▶ Try it: The response must consist of every record, restated word for word.

▶ Available records:

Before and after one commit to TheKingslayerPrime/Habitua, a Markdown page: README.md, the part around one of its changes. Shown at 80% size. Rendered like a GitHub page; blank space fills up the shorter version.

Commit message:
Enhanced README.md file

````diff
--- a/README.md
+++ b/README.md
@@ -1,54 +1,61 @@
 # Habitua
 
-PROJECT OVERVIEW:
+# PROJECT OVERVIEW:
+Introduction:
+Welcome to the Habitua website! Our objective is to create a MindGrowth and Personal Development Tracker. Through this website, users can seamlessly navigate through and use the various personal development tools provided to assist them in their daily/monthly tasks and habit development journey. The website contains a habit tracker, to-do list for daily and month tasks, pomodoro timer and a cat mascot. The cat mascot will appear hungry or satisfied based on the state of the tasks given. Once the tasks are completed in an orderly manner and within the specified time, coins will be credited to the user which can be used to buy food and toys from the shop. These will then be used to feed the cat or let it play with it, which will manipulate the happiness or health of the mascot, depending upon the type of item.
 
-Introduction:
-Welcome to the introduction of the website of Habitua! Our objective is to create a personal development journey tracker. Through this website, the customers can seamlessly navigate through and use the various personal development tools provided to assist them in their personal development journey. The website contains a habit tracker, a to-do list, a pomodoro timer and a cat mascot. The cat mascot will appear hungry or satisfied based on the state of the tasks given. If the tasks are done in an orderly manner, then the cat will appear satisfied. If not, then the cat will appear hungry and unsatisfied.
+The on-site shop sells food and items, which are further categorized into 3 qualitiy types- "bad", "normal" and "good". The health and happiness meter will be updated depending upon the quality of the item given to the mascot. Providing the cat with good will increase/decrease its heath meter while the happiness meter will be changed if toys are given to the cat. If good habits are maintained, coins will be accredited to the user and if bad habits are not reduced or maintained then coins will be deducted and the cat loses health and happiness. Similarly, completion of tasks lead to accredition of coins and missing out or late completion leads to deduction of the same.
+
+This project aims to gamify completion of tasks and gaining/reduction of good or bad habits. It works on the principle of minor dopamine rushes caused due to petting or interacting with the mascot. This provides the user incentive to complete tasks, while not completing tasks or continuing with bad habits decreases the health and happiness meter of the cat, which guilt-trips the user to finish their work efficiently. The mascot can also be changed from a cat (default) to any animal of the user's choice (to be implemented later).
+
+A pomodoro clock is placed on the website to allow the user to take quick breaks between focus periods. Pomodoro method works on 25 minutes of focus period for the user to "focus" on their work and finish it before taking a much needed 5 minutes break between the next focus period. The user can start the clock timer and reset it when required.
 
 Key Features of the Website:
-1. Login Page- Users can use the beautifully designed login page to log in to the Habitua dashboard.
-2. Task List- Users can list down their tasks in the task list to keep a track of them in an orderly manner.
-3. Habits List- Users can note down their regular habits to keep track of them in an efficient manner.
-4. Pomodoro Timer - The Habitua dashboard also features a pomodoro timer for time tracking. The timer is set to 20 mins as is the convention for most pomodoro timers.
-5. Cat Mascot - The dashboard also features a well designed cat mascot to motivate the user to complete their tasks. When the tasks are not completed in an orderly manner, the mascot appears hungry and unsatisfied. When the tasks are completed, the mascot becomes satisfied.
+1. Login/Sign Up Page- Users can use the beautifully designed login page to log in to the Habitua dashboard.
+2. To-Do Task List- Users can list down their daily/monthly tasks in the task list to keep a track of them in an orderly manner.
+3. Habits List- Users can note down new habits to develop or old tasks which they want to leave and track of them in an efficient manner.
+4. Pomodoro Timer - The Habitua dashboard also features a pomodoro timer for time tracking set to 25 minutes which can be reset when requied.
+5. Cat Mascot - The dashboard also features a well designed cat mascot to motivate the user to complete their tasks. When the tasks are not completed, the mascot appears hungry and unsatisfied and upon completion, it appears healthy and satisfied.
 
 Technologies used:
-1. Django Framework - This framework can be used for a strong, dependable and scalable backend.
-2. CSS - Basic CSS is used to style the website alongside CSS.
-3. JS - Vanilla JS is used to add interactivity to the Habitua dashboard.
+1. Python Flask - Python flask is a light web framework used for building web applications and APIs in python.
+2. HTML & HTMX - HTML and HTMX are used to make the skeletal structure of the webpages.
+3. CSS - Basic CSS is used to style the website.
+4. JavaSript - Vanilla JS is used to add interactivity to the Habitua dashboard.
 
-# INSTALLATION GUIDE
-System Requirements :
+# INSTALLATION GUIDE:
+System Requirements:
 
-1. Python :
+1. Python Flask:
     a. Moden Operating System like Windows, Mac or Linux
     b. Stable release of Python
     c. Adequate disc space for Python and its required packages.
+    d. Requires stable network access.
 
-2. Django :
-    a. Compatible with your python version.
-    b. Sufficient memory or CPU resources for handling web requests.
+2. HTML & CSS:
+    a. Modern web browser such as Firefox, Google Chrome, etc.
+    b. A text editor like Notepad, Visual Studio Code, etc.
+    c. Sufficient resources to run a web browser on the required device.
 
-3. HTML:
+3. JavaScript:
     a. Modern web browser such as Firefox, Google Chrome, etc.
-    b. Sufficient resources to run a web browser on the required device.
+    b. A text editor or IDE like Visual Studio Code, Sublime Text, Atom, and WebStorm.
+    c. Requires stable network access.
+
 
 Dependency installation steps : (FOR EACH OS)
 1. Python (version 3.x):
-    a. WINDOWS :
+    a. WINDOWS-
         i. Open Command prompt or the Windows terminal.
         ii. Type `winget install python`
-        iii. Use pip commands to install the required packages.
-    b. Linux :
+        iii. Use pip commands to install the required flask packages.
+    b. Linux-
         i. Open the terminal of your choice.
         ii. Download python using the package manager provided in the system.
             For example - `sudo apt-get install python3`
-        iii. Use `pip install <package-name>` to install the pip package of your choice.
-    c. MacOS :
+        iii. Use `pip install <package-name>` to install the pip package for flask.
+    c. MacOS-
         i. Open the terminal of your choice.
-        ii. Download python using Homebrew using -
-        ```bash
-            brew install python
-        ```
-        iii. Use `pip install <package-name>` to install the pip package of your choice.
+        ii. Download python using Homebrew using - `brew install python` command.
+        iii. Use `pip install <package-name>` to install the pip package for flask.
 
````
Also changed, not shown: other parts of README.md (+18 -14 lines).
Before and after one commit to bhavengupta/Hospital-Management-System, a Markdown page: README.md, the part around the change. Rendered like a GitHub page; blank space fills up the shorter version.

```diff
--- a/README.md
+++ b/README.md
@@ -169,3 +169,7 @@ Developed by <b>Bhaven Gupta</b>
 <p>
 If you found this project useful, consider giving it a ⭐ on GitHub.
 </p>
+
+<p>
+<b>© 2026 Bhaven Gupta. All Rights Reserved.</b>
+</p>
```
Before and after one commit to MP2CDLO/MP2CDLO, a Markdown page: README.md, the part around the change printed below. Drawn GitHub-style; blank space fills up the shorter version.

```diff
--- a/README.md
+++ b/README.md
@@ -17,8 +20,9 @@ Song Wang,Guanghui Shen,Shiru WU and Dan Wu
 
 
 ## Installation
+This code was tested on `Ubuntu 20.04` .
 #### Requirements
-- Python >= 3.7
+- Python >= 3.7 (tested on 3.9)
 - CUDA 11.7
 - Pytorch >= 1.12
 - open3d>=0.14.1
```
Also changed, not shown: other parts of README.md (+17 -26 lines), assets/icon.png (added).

▶ Answer:
Before and after one commit to TheKingslayerPrime/Habitua, a Markdown page: README.md, the part around one of its changes. Shown at 80% size. Rendered like a GitHub page; blank space fills up the shorter version.

Commit message:
Enhanced README.md file

````diff
--- a/README.md
+++ b/README.md
@@ -1,54 +1,61 @@
 # Habitua
 
-PROJECT OVERVIEW:
+# PROJECT OVERVIEW:
+Introduction:
+Welcome to the Habitua website! Our objective is to create a MindGrowth and Personal Development Tracker. Through this website, users can seamlessly navigate through and use the various personal development tools provided to assist them in their daily/monthly tasks and habit development journey. The website contains a habit tracker, to-do list for daily and month tasks, pomodoro timer and a cat mascot. The cat mascot will appear hungry or satisfied based on the state of the tasks given. Once the tasks are completed in an orderly manner and within the specified time, coins will be credited to the user which can be used to buy food and toys from the shop. These will then be used to feed the cat or let it play with it, which will manipulate the happiness or health of the mascot, depending upon the type of item.
 
-Introduction:
-Welcome to the introduction of the website of Habitua! Our objective is to create a personal development journey tracker. Through this website, the customers can seamlessly navigate through and use the various personal development tools provided to assist them in their personal development journey. The website contains a habit tracker, a to-do list, a pomodoro timer and a cat mascot. The cat mascot will appear hungry or satisfied based on the state of the tasks given. If the tasks are done in an orderly manner, then the cat will appear satisfied. If not, then the cat will appear hungry and unsatisfied.
+The on-site shop sells food and items, which are further categorized into 3 qualitiy types- "bad", "normal" and "good". The health and happiness meter will be updated depending upon the quality of the item given to the mascot. Providing the cat with good will increase/decrease its heath meter while the happiness meter will be changed if toys are given to the cat. If good habits are maintained, coins will be accredited to the user and if bad habits are not reduced or maintained then coins will be deducted and the cat loses health and happiness. Similarly, completion of tasks lead to accredition of coins and missing out or late completion leads to deduction of the same.
+
+This project aims to gamify completion of tasks and gaining/reduction of good or bad habits. It works on the principle of minor dopamine rushes caused due to petting or interacting with the mascot. This provides the user incentive to complete tasks, while not completing tasks or continuing with bad habits decreases the health and happiness meter of the cat, which guilt-trips the user to finish their work efficiently. The mascot can also be changed from a cat (default) to any animal of the user's choice (to be implemented later).
+
+A pomodoro clock is placed on the website to allow the user to take quick breaks between focus periods. Pomodoro method works on 25 minutes of focus period for the user to "focus" on their work and finish it before taking a much needed 5 minutes break between the next focus period. The user can start the clock timer and reset it when required.
 
 Key Features of the Website:
-1. Login Page- Users can use the beautifully designed login page to log in to the Habitua dashboard.
-2. Task List- Users can list down their tasks in the task list to keep a track of them in an orderly manner.
-3. Habits List- Users can note down their regular habits to keep track of them in an efficient manner.
-4. Pomodoro Timer - The Habitua dashboard also features a pomodoro timer for time tracking. The timer is set to 20 mins as is the convention for most pomodoro timers.
-5. Cat Mascot - The dashboard also features a well designed cat mascot to motivate the user to complete their tasks. When the tasks are not completed in an orderly manner, the mascot appears hungry and unsatisfied. When the tasks are completed, the mascot becomes satisfied.
+1. Login/Sign Up Page- Users can use the beautifully designed login page to log in to the Habitua dashboard.
+2. To-Do Task List- Users can list down their daily/monthly tasks in the task list to keep a track of them in an orderly manner.
+3. Habits List- Users can note down new habits to develop or old tasks which they want to leave and track of them in an efficient manner.
+4. Pomodoro Timer - The Habitua dashboard also features a pomodoro timer for time tracking set to 25 minutes which can be reset when requied.
+5. Cat Mascot - The dashboard also features a well designed cat mascot to motivate the user to complete their tasks. When the tasks are not completed, the mascot appears hungry and unsatisfied and upon completion, it appears healthy and satisfied.
 
 Technologies used:
-1. Django Framework - This framework can be used for a strong, dependable and scalable backend.
-2. CSS - Basic CSS is used to style the website alongside CSS.
-3. JS - Vanilla JS is used to add interactivity to the Habitua dashboard.
+1. Python Flask - Python flask is a light web framework used for building web applications and APIs in python.
+2. HTML & HTMX - HTML and HTMX are used to make the skeletal structure of the webpages.
+3. CSS - Basic CSS is used to style the website.
+4. JavaSript - Vanilla JS is used to add interactivity to the Habitua dashboard.
 
-# INSTALLATION GUIDE
-System Requirements :
+# INSTALLATION GUIDE:
+System Requirements:
 
-1. Python :
+1. Python Flask:
     a. Moden Operating System like Windows, Mac or Linux
     b. Stable release of Python
     c. Adequate disc space for Python and its required packages.
+    d. Requires stable network access.
 
-2. Django :
-    a. Compatible with your python version.
-    b. Sufficient memory or CPU resources for handling web requests.
+2. HTML & CSS:
+    a. Modern web browser such as Firefox, Google Chrome, etc.
+    b. A text editor like Notepad, Visual Studio Code, etc.
+    c. Sufficient resources to run a web browser on the required device.
 
-3. HTML:
+3. JavaScript:
     a. Modern web browser such as Firefox, Google Chrome, etc.
-    b. Sufficient resources to run a web browser on the required device.
+    b. A text editor or IDE like Visual Studio Code, Sublime Text, Atom, and WebStorm.
+    c. Requires stable network access.
+
 
 Dependency installation steps : (FOR EACH OS)
 1. Python (version 3.x):
-    a. WINDOWS :
+    a. WINDOWS-
         i. Open Command prompt or the Windows terminal.
         ii. Type `winget install python`
-        iii. Use pip commands to install the required packages.
-    b. Linux :
+        iii. Use pip commands to install the required flask packages.
+    b. Linux-
         i. Open the terminal of your choice.
         ii. Download python using the package manager provided in the system.
             For example - `sudo apt-get install python3`
-        iii. Use `pip install <package-name>` to install the pip package of your choice.
-    c. MacOS :
+        iii. Use `pip install <package-name>` to install the pip package for flask.
+    c. MacOS-
         i. Open the terminal of your choice.
-        ii. Download python using Homebrew using -
-        ```bash
-            brew install python
-        ```
-        iii. Use `pip install <package-name>` to install the pip package of your choice.
+        ii. Download python using Homebrew using - `brew install python` command.
+        iii. Use `pip install <package-name>` to install the pip package for flask.
 
````
Also changed, not shown: other parts of README.md (+18 -14 lines).
Before and after one commit to bhavengupta/Hospital-Management-System, a Markdown page: README.md, the part around the change. Rendered like a GitHub page; blank space fills up the shorter version.

```diff
--- a/README.md
+++ b/README.md
@@ -169,3 +169,7 @@ Developed by <b>Bhaven Gupta</b>
 <p>
 If you found this project useful, consider giving it a ⭐ on GitHub.
 </p>
+
+<p>
+<b>© 2026 Bhaven Gupta. All Rights Reserved.</b>
+</p>
```
Before and after one commit to MP2CDLO/MP2CDLO, a Markdown page: README.md, the part around the change printed below. Drawn GitHub-style; blank space fills up the shorter version.

```diff
--- a/README.md
+++ b/README.md
@@ -17,8 +20,9 @@ Song Wang,Guanghui Shen,Shiru WU and Dan Wu
 
 
 ## Installation
+This code was tested on `Ubuntu 20.04` .
 #### Requirements
-- Python >= 3.7
+- Python >= 3.7 (tested on 3.9)
 - CUDA 11.7
 - Pytorch >= 1.12
 - open3d>=0.14.1
```
Also changed, not shown: other parts of README.md (+17 -26 lines), assets/icon.png (added).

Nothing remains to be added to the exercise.